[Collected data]
■ ■ ■ ■

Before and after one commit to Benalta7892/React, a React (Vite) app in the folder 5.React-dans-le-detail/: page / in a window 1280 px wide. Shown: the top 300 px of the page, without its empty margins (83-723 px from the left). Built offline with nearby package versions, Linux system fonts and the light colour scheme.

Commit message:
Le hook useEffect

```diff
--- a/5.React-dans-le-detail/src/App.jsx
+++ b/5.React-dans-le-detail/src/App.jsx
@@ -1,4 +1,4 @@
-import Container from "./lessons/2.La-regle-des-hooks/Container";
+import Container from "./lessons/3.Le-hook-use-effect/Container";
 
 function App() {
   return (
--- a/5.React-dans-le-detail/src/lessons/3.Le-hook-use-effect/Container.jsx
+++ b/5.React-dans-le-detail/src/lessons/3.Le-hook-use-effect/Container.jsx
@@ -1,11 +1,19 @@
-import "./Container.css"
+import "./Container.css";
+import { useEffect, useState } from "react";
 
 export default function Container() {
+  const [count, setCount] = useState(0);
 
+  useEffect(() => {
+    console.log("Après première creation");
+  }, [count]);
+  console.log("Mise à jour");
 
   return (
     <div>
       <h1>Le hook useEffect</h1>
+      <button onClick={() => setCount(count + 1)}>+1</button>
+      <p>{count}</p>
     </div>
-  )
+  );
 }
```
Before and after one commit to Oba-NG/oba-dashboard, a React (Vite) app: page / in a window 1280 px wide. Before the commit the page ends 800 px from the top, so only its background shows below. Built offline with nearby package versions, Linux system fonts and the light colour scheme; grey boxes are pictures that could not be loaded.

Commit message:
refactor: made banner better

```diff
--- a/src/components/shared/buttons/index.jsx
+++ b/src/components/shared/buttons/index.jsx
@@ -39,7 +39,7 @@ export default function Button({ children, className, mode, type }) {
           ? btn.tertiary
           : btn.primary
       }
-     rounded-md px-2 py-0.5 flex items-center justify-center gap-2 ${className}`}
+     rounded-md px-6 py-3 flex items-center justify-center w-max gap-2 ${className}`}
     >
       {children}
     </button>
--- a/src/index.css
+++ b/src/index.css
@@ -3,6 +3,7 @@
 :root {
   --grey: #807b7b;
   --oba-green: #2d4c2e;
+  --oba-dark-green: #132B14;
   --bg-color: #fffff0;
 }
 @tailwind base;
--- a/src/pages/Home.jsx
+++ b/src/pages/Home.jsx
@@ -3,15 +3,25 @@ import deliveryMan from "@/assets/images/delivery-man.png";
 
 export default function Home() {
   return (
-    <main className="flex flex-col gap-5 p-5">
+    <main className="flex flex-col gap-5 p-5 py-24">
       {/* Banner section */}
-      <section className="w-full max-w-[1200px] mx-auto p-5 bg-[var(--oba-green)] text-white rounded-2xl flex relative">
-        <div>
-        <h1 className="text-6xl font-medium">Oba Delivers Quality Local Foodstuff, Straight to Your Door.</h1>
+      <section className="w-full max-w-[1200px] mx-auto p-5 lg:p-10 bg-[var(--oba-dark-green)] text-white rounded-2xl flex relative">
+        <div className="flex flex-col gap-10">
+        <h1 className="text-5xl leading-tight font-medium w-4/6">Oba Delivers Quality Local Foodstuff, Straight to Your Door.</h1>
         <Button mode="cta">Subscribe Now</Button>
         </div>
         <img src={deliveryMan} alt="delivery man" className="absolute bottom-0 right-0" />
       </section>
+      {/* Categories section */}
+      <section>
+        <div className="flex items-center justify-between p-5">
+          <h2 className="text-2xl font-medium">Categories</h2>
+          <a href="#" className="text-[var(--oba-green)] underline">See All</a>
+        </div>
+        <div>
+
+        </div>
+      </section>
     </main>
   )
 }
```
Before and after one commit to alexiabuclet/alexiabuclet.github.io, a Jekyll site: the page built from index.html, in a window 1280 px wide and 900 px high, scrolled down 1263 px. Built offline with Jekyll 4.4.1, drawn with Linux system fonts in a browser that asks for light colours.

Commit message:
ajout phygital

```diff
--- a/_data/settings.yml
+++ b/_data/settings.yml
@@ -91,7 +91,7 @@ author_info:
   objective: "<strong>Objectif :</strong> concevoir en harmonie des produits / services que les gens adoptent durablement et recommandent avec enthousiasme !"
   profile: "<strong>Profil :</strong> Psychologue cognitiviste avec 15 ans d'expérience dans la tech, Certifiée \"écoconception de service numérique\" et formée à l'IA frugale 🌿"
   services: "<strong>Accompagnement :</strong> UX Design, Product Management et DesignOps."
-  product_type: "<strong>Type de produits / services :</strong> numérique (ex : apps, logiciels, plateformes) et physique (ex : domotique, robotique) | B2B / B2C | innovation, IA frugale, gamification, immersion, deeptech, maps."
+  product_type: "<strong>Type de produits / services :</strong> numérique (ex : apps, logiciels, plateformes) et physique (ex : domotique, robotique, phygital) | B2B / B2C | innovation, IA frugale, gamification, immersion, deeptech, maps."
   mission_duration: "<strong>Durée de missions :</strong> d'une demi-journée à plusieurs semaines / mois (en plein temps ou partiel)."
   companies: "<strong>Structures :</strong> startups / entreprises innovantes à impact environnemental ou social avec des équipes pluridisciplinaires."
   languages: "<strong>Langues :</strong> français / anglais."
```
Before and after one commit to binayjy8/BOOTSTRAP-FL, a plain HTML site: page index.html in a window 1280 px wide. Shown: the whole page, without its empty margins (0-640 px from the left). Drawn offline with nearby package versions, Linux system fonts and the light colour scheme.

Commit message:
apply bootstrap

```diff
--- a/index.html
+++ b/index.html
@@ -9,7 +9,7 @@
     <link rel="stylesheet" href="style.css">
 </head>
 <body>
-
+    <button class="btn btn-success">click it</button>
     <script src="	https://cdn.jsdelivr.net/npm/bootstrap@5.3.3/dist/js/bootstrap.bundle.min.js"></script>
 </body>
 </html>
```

■ ■ ■ ■

TASK REQUIREMENTS –
Copy out each record word for word.

ANSWER BELOW –
Before and after one commit to Benalta7892/React, a React (Vite) app in the folder 5.React-dans-le-detail/: page / in a window 1280 px wide. Shown: the top 300 px of the page, without its empty margins (83-723 px from the left). Built offline with nearby package versions, Linux system fonts and the light colour scheme.

Commit message:
Le hook useEffect

```diff
--- a/5.React-dans-le-detail/src/App.jsx
+++ b/5.React-dans-le-detail/src/App.jsx
@@ -1,4 +1,4 @@
-import Container from "./lessons/2.La-regle-des-hooks/Container";
+import Container from "./lessons/3.Le-hook-use-effect/Container";
 
 function App() {
   return (
--- a/5.React-dans-le-detail/src/lessons/3.Le-hook-use-effect/Container.jsx
+++ b/5.React-dans-le-detail/src/lessons/3.Le-hook-use-effect/Container.jsx
@@ -1,11 +1,19 @@
-import "./Container.css"
+import "./Container.css";
+import { useEffect, useState } from "react";
 
 export default function Container() {
+  const [count, setCount] = useState(0);
 
+  useEffect(() => {
+    console.log("Après première creation");
+  }, [count]);
+  console.log("Mise à jour");
 
   return (
     <div>
       <h1>Le hook useEffect</h1>
+      <button onClick={() => setCount(count + 1)}>+1</button>
+      <p>{count}</p>
     </div>
-  )
+  );
 }
```
Before and after one commit to Oba-NG/oba-dashboard, a React (Vite) app: page / in a window 1280 px wide. Before the commit the page ends 800 px from the top, so only its background shows below. Built offline with nearby package versions, Linux system fonts and the light colour scheme; grey boxes are pictures that could not be loaded.

Commit message:
refactor: made banner better

```diff
--- a/src/components/shared/buttons/index.jsx
+++ b/src/components/shared/buttons/index.jsx
@@ -39,7 +39,7 @@ export default function Button({ children, className, mode, type }) {
           ? btn.tertiary
           : btn.primary
       }
-     rounded-md px-2 py-0.5 flex items-center justify-center gap-2 ${className}`}
+     rounded-md px-6 py-3 flex items-center justify-center w-max gap-2 ${className}`}
     >
       {children}
     </button>
--- a/src/index.css
+++ b/src/index.css
@@ -3,6 +3,7 @@
 :root {
   --grey: #807b7b;
   --oba-green: #2d4c2e;
+  --oba-dark-green: #132B14;
   --bg-color: #fffff0;
 }
 @tailwind base;
--- a/src/pages/Home.jsx
+++ b/src/pages/Home.jsx
@@ -3,15 +3,25 @@ import deliveryMan from "@/assets/images/delivery-man.png";
 
 export default function Home() {
   return (
-    <main className="flex flex-col gap-5 p-5">
+    <main className="flex flex-col gap-5 p-5 py-24">
       {/* Banner section */}
-      <section className="w-full max-w-[1200px] mx-auto p-5 bg-[var(--oba-green)] text-white rounded-2xl flex relative">
-        <div>
-        <h1 className="text-6xl font-medium">Oba Delivers Quality Local Foodstuff, Straight to Your Door.</h1>
+      <section className="w-full max-w-[1200px] mx-auto p-5 lg:p-10 bg-[var(--oba-dark-green)] text-white rounded-2xl flex relative">
+        <div className="flex flex-col gap-10">
+        <h1 className="text-5xl leading-tight font-medium w-4/6">Oba Delivers Quality Local Foodstuff, Straight to Your Door.</h1>
         <Button mode="cta">Subscribe Now</Button>
         </div>
         <img src={deliveryMan} alt="delivery man" className="absolute bottom-0 right-0" />
       </section>
+      {/* Categories section */}
+      <section>
+        <div className="flex items-center justify-between p-5">
+          <h2 className="text-2xl font-medium">Categories</h2>
+          <a href="#" className="text-[var(--oba-green)] underline">See All</a>
+        </div>
+        <div>
+
+        </div>
+      </section>
     </main>
   )
 }
```
Before and after one commit to alexiabuclet/alexiabuclet.github.io, a Jekyll site: the page built from index.html, in a window 1280 px wide and 900 px high, scrolled down 1263 px. Built offline with Jekyll 4.4.1, drawn with Linux system fonts in a browser that asks for light colours.

Commit message:
ajout phygital

```diff
--- a/_data/settings.yml
+++ b/_data/settings.yml
@@ -91,7 +91,7 @@ author_info:
   objective: "<strong>Objectif :</strong> concevoir en harmonie des produits / services que les gens adoptent durablement et recommandent avec enthousiasme !"
   profile: "<strong>Profil :</strong> Psychologue cognitiviste avec 15 ans d'expérience dans la tech, Certifiée \"écoconception de service numérique\" et formée à l'IA frugale 🌿"
   services: "<strong>Accompagnement :</strong> UX Design, Product Management et DesignOps."
-  product_type: "<strong>Type de produits / services :</strong> numérique (ex : apps, logiciels, plateformes) et physique (ex : domotique, robotique) | B2B / B2C | innovation, IA frugale, gamification, immersion, deeptech, maps."
+  product_type: "<strong>Type de produits / services :</strong> numérique (ex : apps, logiciels, plateformes) et physique (ex : domotique, robotique, phygital) | B2B / B2C | innovation, IA frugale, gamification, immersion, deeptech, maps."
   mission_duration: "<strong>Durée de missions :</strong> d'une demi-journée à plusieurs semaines / mois (en plein temps ou partiel)."
   companies: "<strong>Structures :</strong> startups / entreprises innovantes à impact environnemental ou social avec des équipes pluridisciplinaires."
   languages: "<strong>Langues :</strong> français / anglais."
```
Before and after one commit to binayjy8/BOOTSTRAP-FL, a plain HTML site: page index.html in a window 1280 px wide. Shown: the whole page, without its empty margins (0-640 px from the left). Drawn offline with nearby package versions, Linux system fonts and the light colour scheme.

Commit message:
apply bootstrap

```diff
--- a/index.html
+++ b/index.html
@@ -9,7 +9,7 @@
     <link rel="stylesheet" href="style.css">
 </head>
 <body>
-
+    <button class="btn btn-success">click it</button>
     <script src="	https://cdn.jsdelivr.net/npm/bootstrap@5.3.3/dist/js/bootstrap.bundle.min.js"></script>
 </body>
 </html>
```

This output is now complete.